Knowledge management for Systems Biology a general and visually driven framework applied to translational medicin
Dieter Maier, Wenzel Kalus, Martin Wolff, Josep Roca, Igor Marin de Mas, Nil Turan, Marta Cascante, Francesco Falciani, Miguel Hernandez, Jordi Villa-Freixa, Sascha Losko
BMC Systems Biology 2011, 5:38 doi:10.1186/1752-0509-5-38
To enhance our understanding of complex biological systems like diseases we need to put all of the available data into context and use this to detect relations, pattern and rules which allow predictive hypotheses to be defined. Life science has become a data rich science with information about the behaviour of millions of entities like genes, chemical compounds, diseases, cell types and organs, which are organised in many different databases and/or spread throughout the literature. Existing knowledge such as genotype – phenotype relations or signal transduction pathways must be semantically integrated and dynamically organised into structured networks that are connected with clinical and experimental data. Different approaches to this challenge exist but so far none has proven entirely satisfactory.

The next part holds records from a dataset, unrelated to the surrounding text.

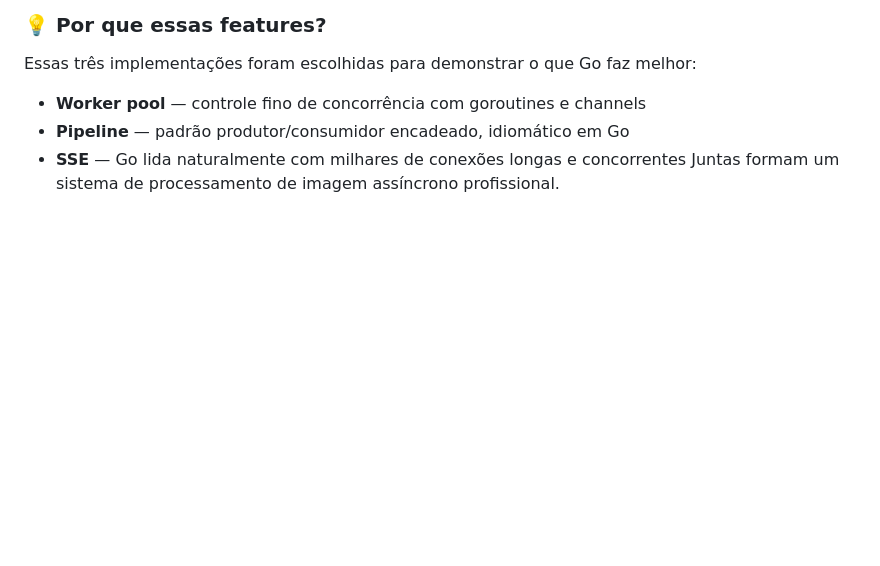
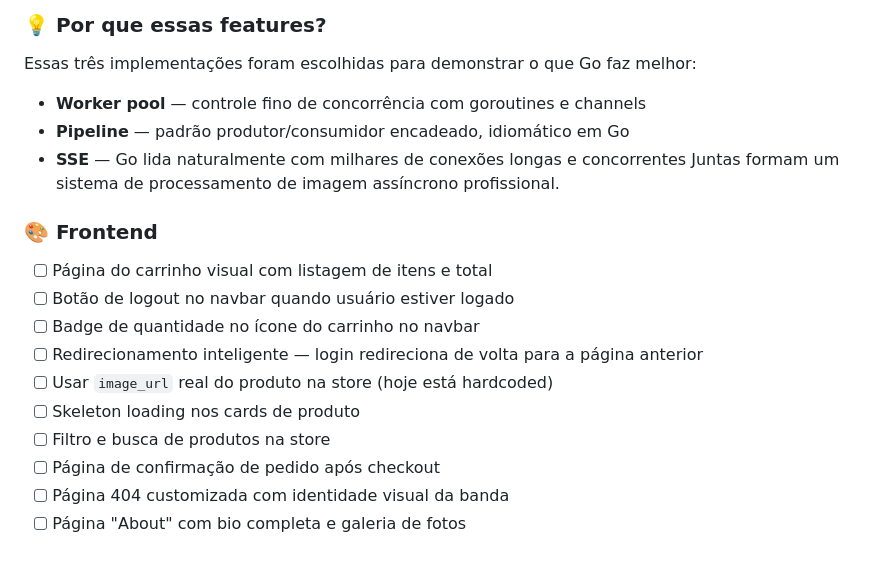
Before and after one commit to Iagobarros211256/volurya, a Markdown page: README_portuguese-english.md, the part around the change. Rendered like a GitHub page; blank space fills up the shorter version.

Commit message:
objectives related to front end added to readme

```diff
--- a/README_portuguese-english.md
+++ b/README_portuguese-english.md
@@ -486,3 +486,16 @@ Essas três implementações foram escolhidas para demonstrar o que Go faz melho
 - **Pipeline** — padrão produtor/consumidor encadeado, idiomático em Go
 - **SSE** — Go lida naturalmente com milhares de conexões longas e concorrentes
 Juntas formam um sistema de processamento de imagem assíncrono profissional.
+
+
+### 🎨 Frontend
+- [ ] Página do carrinho visual com listagem de itens e total
+- [ ] Botão de logout no navbar quando usuário estiver logado
+- [ ] Badge de quantidade no ícone do carrinho no navbar
+- [ ] Redirecionamento inteligente — login redireciona de volta para a página anterior
+- [ ] Usar `image_url` real do produto na store (hoje está hardcoded)
+- [ ] Skeleton loading nos cards de produto
+- [ ] Filtro e busca de produtos na store
+- [ ] Página de confirmação de pedido após checkout
+- [ ] Página 404 customizada com identidade visual da banda
+- [ ] Página "About" com bio completa e galeria de fotos
```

To address this challenge we previously developed a generic knowledge management framework, BioXMTM, which allows the dynamic, graphic generation of domain specific knowledge representation models based on specific objects and their relations supporting annotations and ontologies. Here we demonstrate the utility of BioXM for knowledge management in systems biology as part of the EU FP6 BioBridge project on translational approaches to chronic diseases. From clinical and experimental data, text-mining results and public databases we generate a chronic obstructive pulmonary disease (COPD) knowledge base and demonstrate its use by mining specific molecular networks together with integrated clinical and experimental data.
We generate the first semantically integrated COPD specific public knowledge base and find that for the integration of clinical and experimental data with pre-existinknowledge the configuration based set-up enabled by BioXM reduced implementation time and effort for the knowledge base compared to similar systems implemented as classical software development projects. The knowledgebase enables the retrieval of sub-networks including protein-protein interaction, pathway, gene – disease and gene – compound data which are used for subsequent data analysis, modelling and simulation. Pre-structured queries and reports enhance usability; establishing their use in everyday clinical settings requires further simplification with a browser based interface which is currently under development.